• **YOUR OBJECTIVE**:
Look through the lines below, find those with the word "puml", and copy them.

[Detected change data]
┌────────
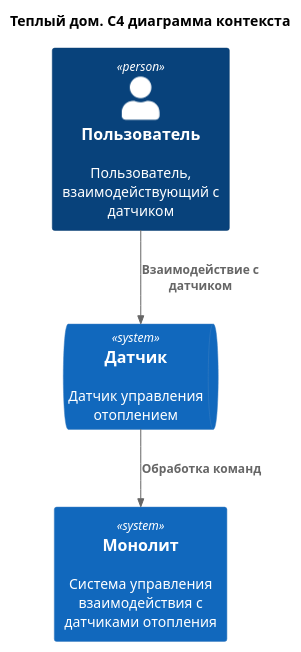
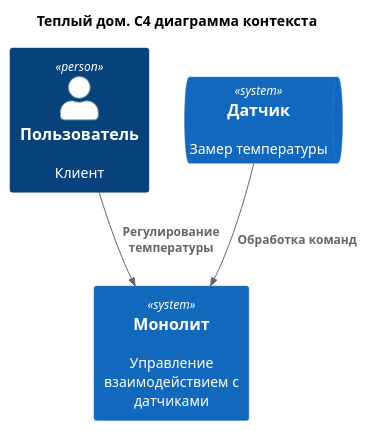
The diagram in c4_context.puml (realjungleman/architecture-warmhouse), drawn with PlantUML before and after one commit. The commit also changed 1 other file, not shown here.

```diff
--- a/c4_context.puml
+++ b/c4_context.puml
@@ -1,15 +1,15 @@
 @startuml
 title Теплый дом. С4 диаграмма контекста
 
 top to bottom direction
 
 !includeurl https://raw.githubusercontent.com/RicardoNiepel/C4-PlantUML/master/C4_Component.puml
 
-Person(user, "Пользователь", "Пользователь, взаимодействующий с датчиком")
+Person(user, "Пользователь", "Клиент")
 
-System(MainSystem, "Монолит", "Система управления взаимодействия с датчиками отопления")
-SystemQueue(Sensor, "Датчик", "Датчик управления отоплением")
+System(MainSystem, "Монолит", "Управление взаимодействием с датчиками")
+SystemQueue(Sensor, "Датчик", "Замер температуры")
 
-Rel(user, Sensor, "Взаимодействие с датчиком")
+Rel(user, MainSystem, "Регулирование температуры")
 Rel(Sensor, MainSystem, "Обработка команд")
 @enduml
```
└────────
• **OUTPUT FOR THIS TASK**:
The diagram in c4_context.puml (realjungleman/architecture-warmhouse), drawn with PlantUML before and after one commit. The commit also changed 1 other file, not shown here.
--- a/c4_context.puml
+++ b/c4_context.puml
 !includeurl https://raw.githubusercontent.com/RicardoNiepel/C4-PlantUML/master/C4_Component.puml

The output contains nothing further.